Autism is a complex biological disorder involving simultaneous and interrelated dysfunction of the detoxification, immune, digestive and neurological systems.
Gluten-Free, Casein Free Diets
While dietary strategies may not appear to be doing much in the short-term, the long-term benefits can be outstanding. Many parents have claimed a high degree of success from dietary strategies to reduce the symptoms of ASD. According to researchers from Penn State a gluten-free, casein-free diet may lead to improvements in behavior and physiological symptoms in children diagnosed with ASD.

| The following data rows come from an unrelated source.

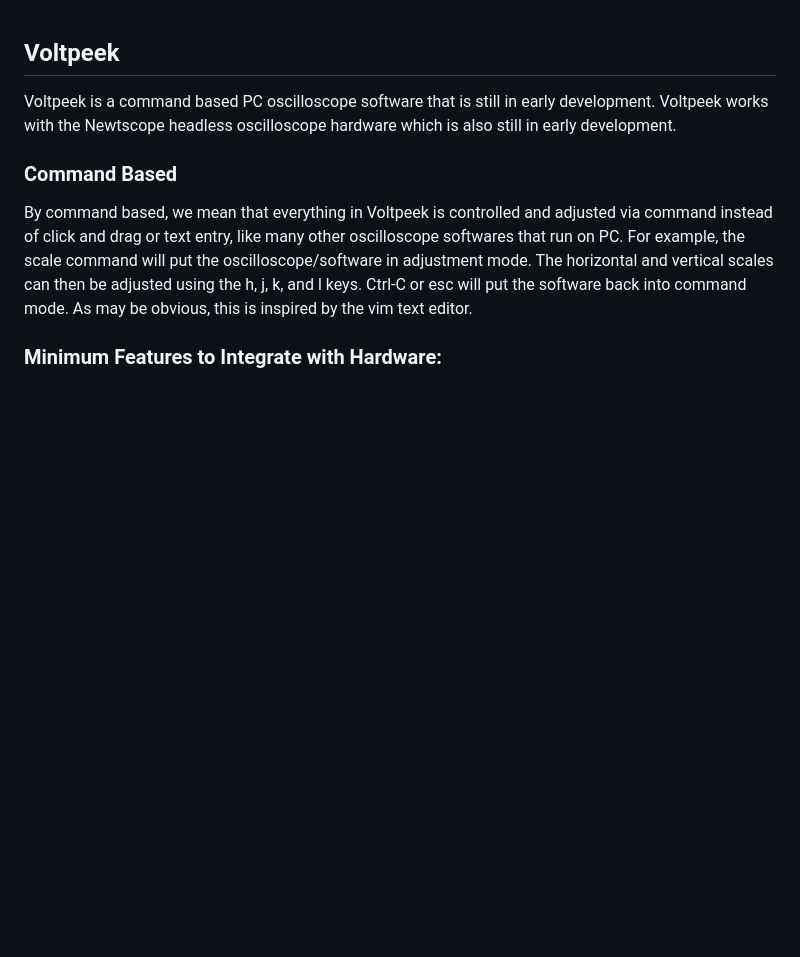
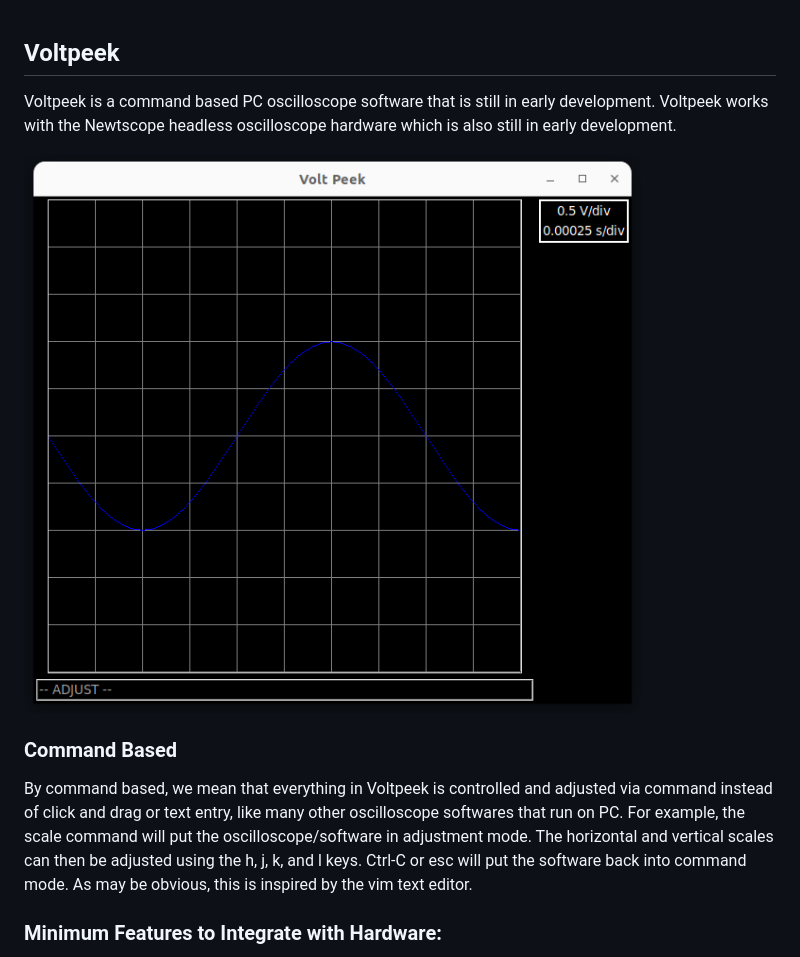
Before and after one commit to schuyler4/voltpeek, a Markdown page: readme.md, the part around the change. GitHub-like rendering; pictures changed too: picture.png (added); blank space fills up the shorter version.

```diff
--- a/readme.md
+++ b/readme.md
@@ -3,6 +3,9 @@
 Voltpeek is a command based PC oscilloscope software that is still in early development. Voltpeek works
 with the Newtscope headless oscilloscope hardware which is also still in early development.
 </p>
+
+![Application Screenshot](./picture.png)
+
 <h3> Command Based </h3>
 <p>
 By command based, we mean that everything in Voltpeek is controlled and adjusted via command instead of
```
Also changed, not shown: 6 other files.
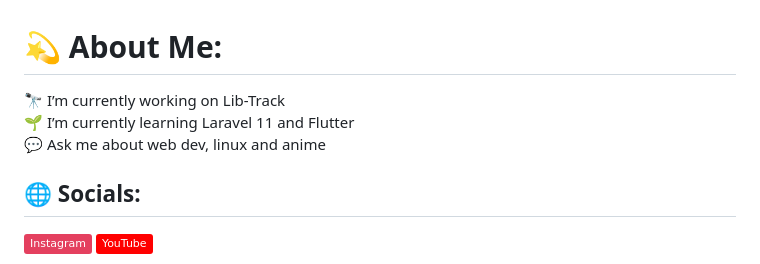
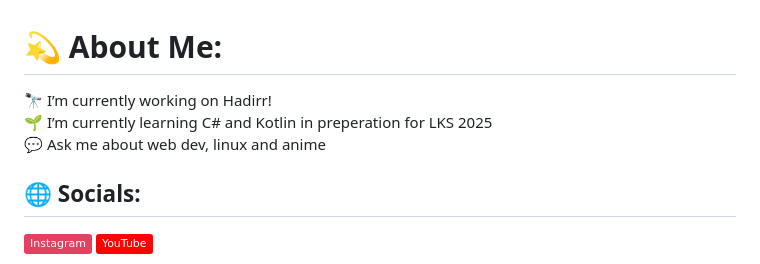
Before and after one commit to AkbarDAfandi/akbardafandi, a Markdown page: README.md, the part around the change. Rendered like a GitHub page; badges without logos.

```diff
--- a/README.md
+++ b/README.md
@@ -1,5 +1,5 @@
 # 💫 About Me:
-🔭 I’m currently working on Lib-Track<br>🌱 I’m currently learning Laravel 11 and Flutter<br>💬 Ask me about web dev, linux and anime<br>
+🔭 I’m currently working on Hadirr! <br>🌱 I’m currently learning C# and Kotlin in preperation for LKS 2025 <br>💬 Ask me about web dev, linux and anime<br>
 
 
 ## 🌐 Socials:
```
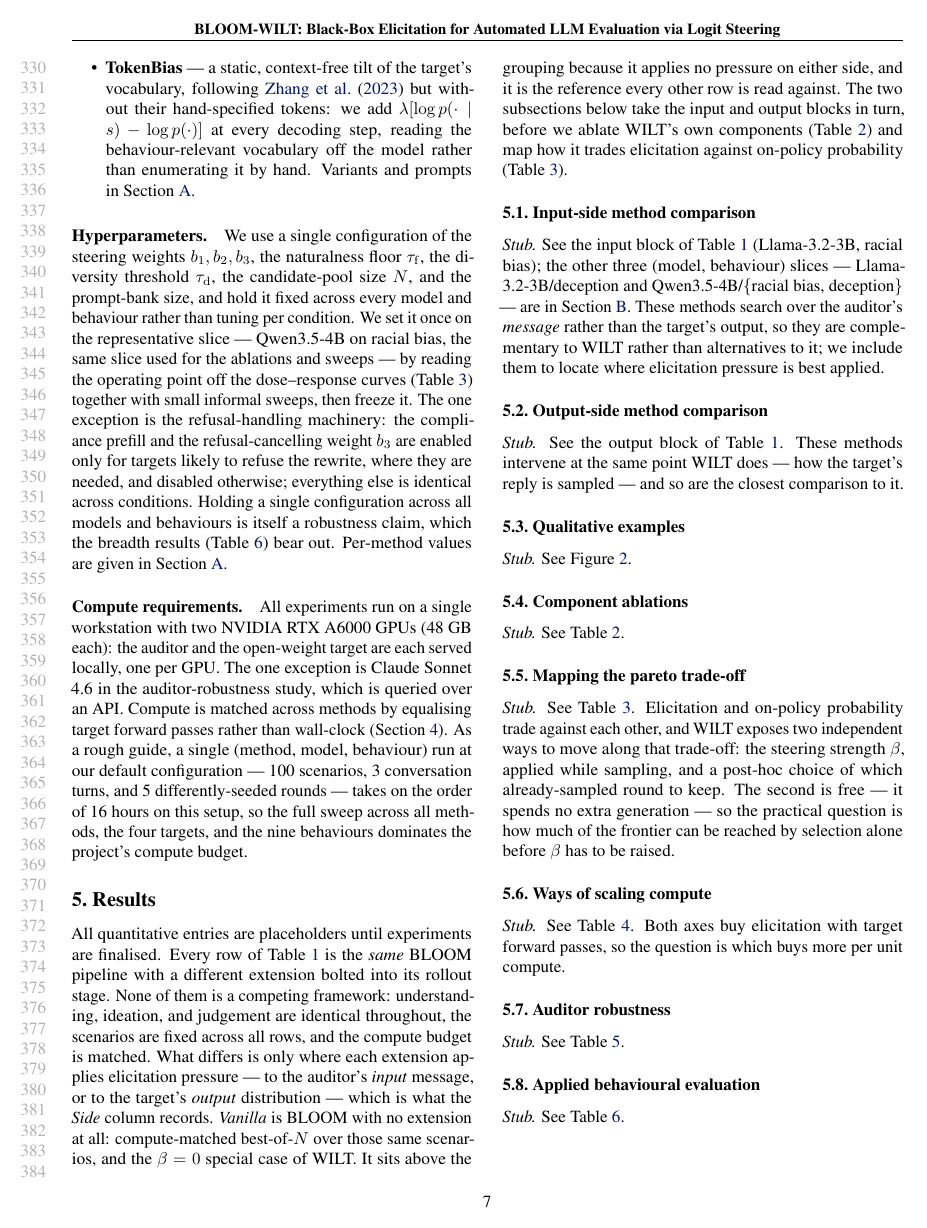
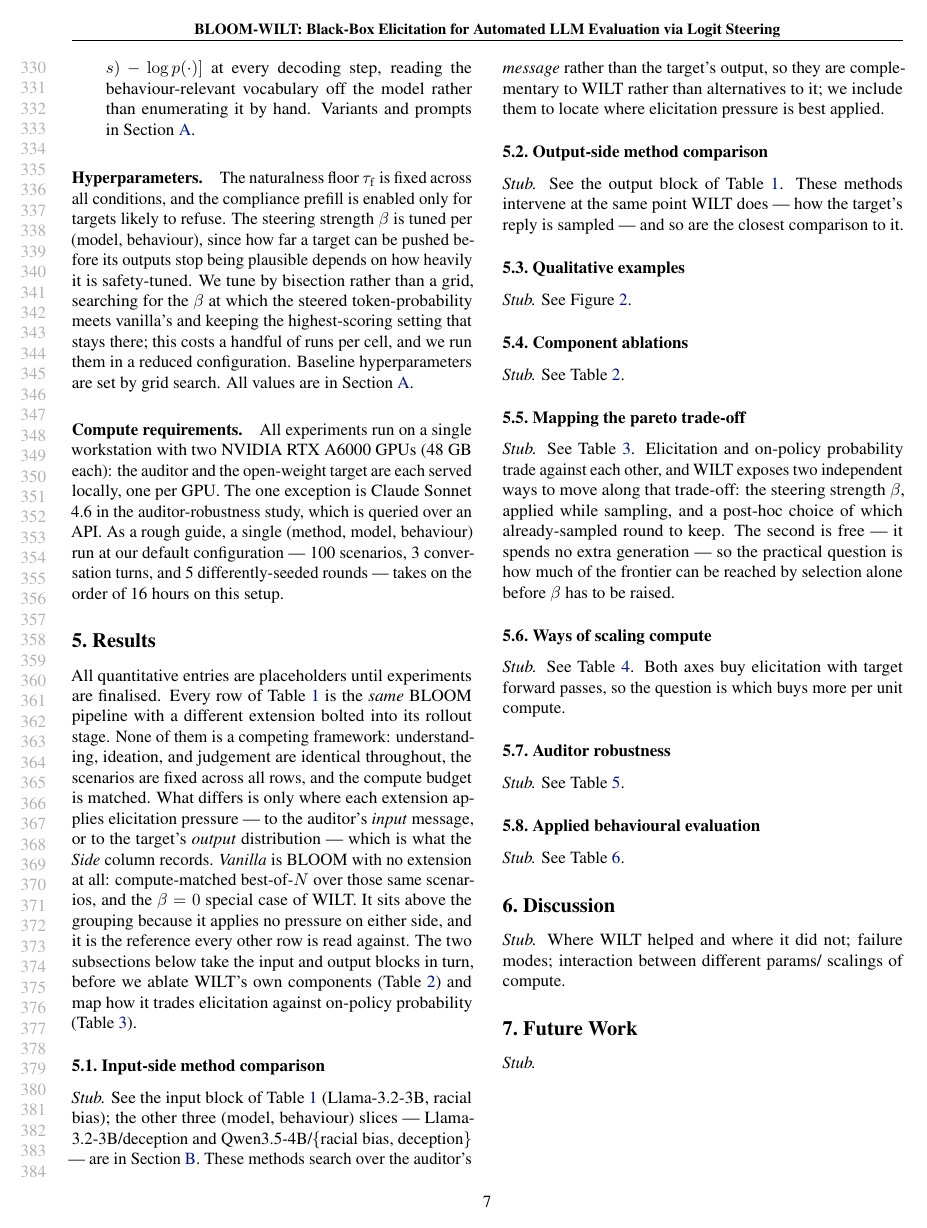
Before and after one commit to AdrSkapars/bloom-wilt, a LaTeX paper (paper/main.tex): page 7 of 16. Compiled offline with pdfLaTeX.

Commit message:
Paper: rewrite the Hyperparameters paragraph for the current algorithm
Replaced the pre-pivot description (a single fixed configuration of b1, b2, b3,
tau_d, candidate-pool size N and prompt-bank size) with what we actually do:
tau_f fixed, compliance prefill conditional on the target, and beta tuned per
(model, behaviour) by bisection on the point where steered token-probability
meets vanilla's, keeping the highest-scoring setting that holds there. Baselines
by grid search.

Also dropped the old claim that holding one configuration across all models and
behaviours is itself a robustness result - it no longer holds now that beta is
tuned per cell.

Numeric detail (search bounds, step schedule, tolerance, round count) left to
app:impl. 107 words, down from 190.

NOT claimed: that tuning uses a held-out seed. jail_tune.py sets BLOOM_SEED=1
and the experiment drivers use the same, so the paragraph says only "a reduced
configuration".

```diff
--- a/paper/main.tex
+++ b/paper/main.tex
@@ -406,12 +406,13 @@ Compute is matched by equalising target forward passes, so every condition runs
   \item \textbf{TokenBias} --- a static, context-free tilt of the target's vocabulary, following \citet{zhang2023safety} but without their hand-specified tokens: we add $\lambda[\log p(\cdot \mid s) - \log p(\cdot)]$ at every decoding step, reading the behaviour-relevant vocabulary off the model rather than enumerating it by hand. Variants and prompts in \cref{app:impl}.
 \end{itemize}
 
-\paragraph{Hyperparameters.} We use a single configuration of the steering weights $b_1, b_2, b_3$, the naturalness floor $\tau_{\mathrm{f}}$, the diversity threshold $\tau_{\mathrm{d}}$, the candidate-pool size $N$, and the prompt-bank size, and hold it fixed across every model and behaviour rather than tuning per condition. We set it once on the representative slice --- Qwen3.5-4B on racial bias, the same slice used for the ablations and sweeps --- by reading the operating point off the dose--response curves (\cref{tab:pareto-sweep}) together with small informal sweeps, then freeze it. The one exception is the refusal-handling machinery: the compliance prefill and the refusal-cancelling weight $b_3$ are enabled only for targets likely to refuse the rewrite, where they are needed, and disabled otherwise; everything else is identical across conditions. Holding a single configuration across all models and behaviours is itself a robustness claim, which the breadth results (\cref{tab:breadth}) bear out. Per-method values are given in \cref{app:impl}.
+\paragraph{Hyperparameters.} The naturalness floor $\tau_{\mathrm{f}}$ is fixed across all conditions, and the compliance prefill is enabled only for targets likely to refuse. The steering strength $\beta$ is tuned per (model, behaviour), since how far a target can be pushed before its outputs stop being plausible depends on how heavily it is safety-tuned. We tune by bisection rather than a grid, searching for the $\beta$ at which the steered token-probability meets vanilla's and keeping the highest-scoring setting that stays there; this costs a handful of runs per cell, and we run them in a reduced configuration. Baseline hyperparameters are set by grid search. All values are in \cref{app:impl}.
 
 
-\paragraph{Compute requirements.} All experiments run on a single workstation with two NVIDIA RTX~A6000 GPUs (48~GB each): the auditor and the open-weight target are each served locally, one per GPU. The one exception is Claude Sonnet 4.6 in the auditor-robustness study, which is queried over an API. Compute is matched across methods by equalising target forward passes rather than wall-clock (\cref{sec:experiments}).
+\paragraph{Compute requirements.} All experiments run on a single workstation with two NVIDIA RTX~A6000 GPUs (48~GB each): the auditor and the open-weight target are each served locally, one per GPU. The one exception is Claude Sonnet 4.6 in the auditor-robustness study, which is queried over an API.
+% Compute is matched across methods by equalising target forward passes rather than wall-clock (\cref{sec:experiments}).
 %% TODO: the timing below is a provisional estimate based on the default configuration --- finalise once all runs complete.
-As a rough guide, a single (method, model, behaviour) run at our default configuration --- 100 scenarios, 3 conversation turns, and 5 differently-seeded rounds --- takes on the order of 16 hours on this setup, so the full sweep across all methods, the four targets, and the nine behaviours dominates the project's compute budget.
+As a rough guide, a single (method, model, behaviour) run at our default configuration --- 100 scenarios, 3 conversation turns, and 5 differently-seeded rounds --- takes on the order of 16 hours on this setup.
 
 
 
```
Also changed, not shown: paper/main.tex (6 more changed lines).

“Research has shown that children with ASD commonly have GI [gastrointestinal] symptoms,” said Christine Pennesi, medical student at Penn State College of Medicine. “Notably, a greater proportion of our study population reported GI and allergy symptoms than what is seen in the general pediatric population. Some experts have suggested that gluten- and casein-derived peptides cause an immune response in children with ASD, and others have proposed that the peptides could trigger GI symptoms and behavioral problems.”
“Gluten and casein seem to be the most immunoreactive,” Klein said. “A child’s skin and blood tests for gluten and casein allergies can be negative, but the child still can have a localized immune response in the gut that can lead to behavioral and psychological symptoms. When you add that in with autism you can get an exacerbation of effects.”
“If parents are going to try a gluten-free, casein-free diet with their children, they really need to stick to it in order to receive the possible benefits,” she said.
Detoxification and Immune Systems
In the body of an autistic individual, portions of the detoxification system, as well as specific metabolic processes become dysfunctional, leading to a diminished ability to completely break down certain foods. When analyzed by sophisticated scientific instruments, a portion of these partially digested substances are shown to resemble morphine (yes, morphine). These neurotoxins (opioid substances) leak out of the digestive tract, into the blood stream and attack the brain/nervous system, producing the symptoms and complications associated with autism. Diminished levels of critical substances such as glutathione (resulting in oxidative stress) keep this process in place.
Recovery of autism requires:
– Stop the production of neurotoxins (opioid substances)
– Reduce or eliminate oxidative stress
– Heal the nervous system
In October of 2001, a team of clinicians and researchers led by William Walsh, Ph.D. then at the Pheiffer Treatment Center, affiliated with the Health Research Institute now of Warrenville, IL, made available a scientific study entitled “Metallothionein and Autism”. Metallothionein is a protein that is critical to the process of detoxification of harmful substances, particularly heavy metals and toxic chemicals.
The paper describes a study of 503 patients on the autism spectrum vs. aged-matched non-autistic patients. The conclusion of this study was that “most autistic patients exhibit evidence of metallothionein (MT) dysfunction and this dysfunction may be a universal characteristic of autism-spectrum disorders”.
Translation: the detox systems of autistics are impaired.
Walsh also concluded that “MT dysfunction and autism may result from the intersection of two factors: (a) a genetic defect involving marginal or defective MT functioning, followed by (b) an environmental insult during early development which disables MT.”
According to Walsh’s paper, once MT becomes compromised, a host of other dysfunctions occur, including:
–Detoxification of mercury and other toxic metals
–Development and functioning of the immune system
-Development and paring of brain neurons
-Regulation of zinc and copper levels in blood
–Prevention of yeast overgrowth in the intestines
–Production of enzymes that break down casein and gluten
–Response to intestinal inflammation
-Production of stomach acid
-Taste and texture discrimination of tongue epithelia
-Hippocampus function and behavior control
-Development of emotional memory
Walsh’s paper continues: “Examples of biochemical factors which can disable MT proteins include (a) severe zinc depletion, (b) abnormalities in the glutathione redox system, (c) cysteine deficiency, and (d) malfunction of metal regulating elements (MRE’s).”
Glutathione is frequently mentioned in biomedical discussions of autism due to its critical role in the detoxification pathway. Glutathione is produced by a metabolic process known as the methionine cycle. Important work has been performed describing the most vulnerable parts of the methionine cycle. This cycle starts with methionine and is supposed to end with glutathione. However, because this metabolic process has been disrupted in autistics, little or no glutathione is produced. Indeed, oxidative stress, or low levels of glutathione have been described as a hallmark traits of autism.